Resumption of the National Council’s operation is important at a time when efforts are afoot to speed up reunification negotiations, main opposition AKEL said on Saturday, following the president’s announcement that he would consider reconvening the body if party leaders agreed to his conditions.
“Although it is an advisory body, the National Council is at the same time a place of sharing information and consultation, elements we consider important,” AKEL MP Eleni Mavrou said in a written statement. “AKEL considers the resumption of the National Council’s operation important, especially at a time when an effort is underway to expedite negotiations on the Cyprus problem.”
The council’s operation was questioned earlier this year after EDEK chairman Marinos Sizopoulos made public the confidential minutes of two meetings, saying the public had a right to the truth.
The move prompted President Nicos Anastasiades to rethink a promise to allow documents from the talks to be circulated at meetings and in the meantime said he would brief party leaders separately.
He said he would inform party leaders of his decisions on the matter right after the May 22 parliamentary elections.
On Friday, Anastasiades said he would convene the council “provided the leaders of the parties accept some fundamental issues.”
Asked if his proposal entailed some sort of confidentiality agreement, the president said it included an honour protocol.
Mavrou said the existence of rules was not enough if they were not respected by everyone.
“It is a fact that leaks and turning the National Council into an arena of unproductive confrontation hinder its constructive operation,” Mavrou said, adding that her party will take a stance after studying the president’s proposal.
Sizopoulos, whose party lost two seats during the recent elections under his tenure, described the president’s proposal for an honour protocol as a “bad political joke.”
The EDEK chairman suggested it was impossible for Anastasiades to set such a condition when he failed to keep numerous verbal and written pledges, and disrespected the people’s verdict in the 2004 referendum on a UN reunification blueprint, reporting his country to the EU.
Sizopoulos was referring to a letter Anastasiades sent to Pat Cox, the president of the European parliament at the time, denouncing the conditions under which then president Tassos Papadopoulos was organising the referendum.

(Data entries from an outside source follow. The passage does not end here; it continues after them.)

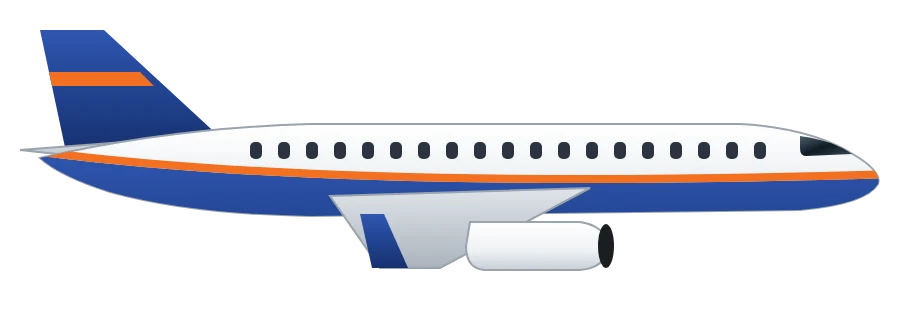
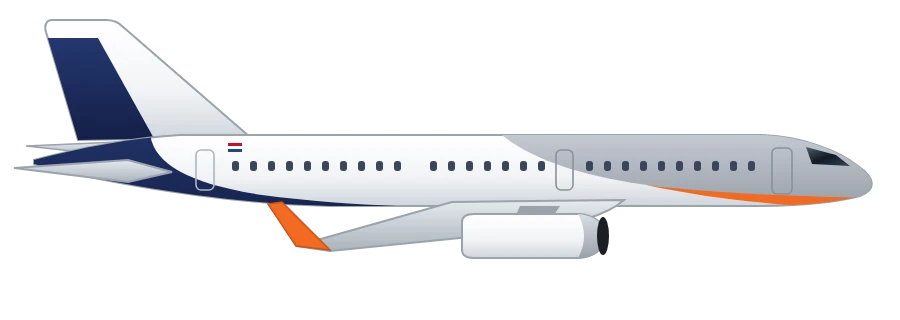
Build 9: nieuwe tekening regeringsvliegtuig PH-GOV (app en website)
Claude-Session: https://claude.ai/code/session_01CXMY93G7xDhpkGzoP4jpki

Changed region(s): [[0.0, 0.0625, 0.9956, 0.8438]]

diff --git a/tools/make_project.py b/tools/make_project.py
@@ -57,7 +57,7 @@ identity = {
     "CODE_SIGN_STYLE": "Automatic",
     "DEVELOPMENT_TEAM": TEAM,
     "MARKETING_VERSION": "1.0.0",
-    "CURRENT_PROJECT_VERSION": "8",
+    "CURRENT_PROJECT_VERSION": "9",
     "GENERATE_INFOPLIST_FILE": "YES",
     "INFOPLIST_KEY_ITSAppUsesNonExemptEncryption": "NO",
     "SWIFT_EMIT_LOC_STRINGS": "YES",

In the April 21 (three days before the referendum) letter, Anastasiades spoke of undemocratic conditions, media misinformation, gagging and pressure on state sector employees to influence their decision.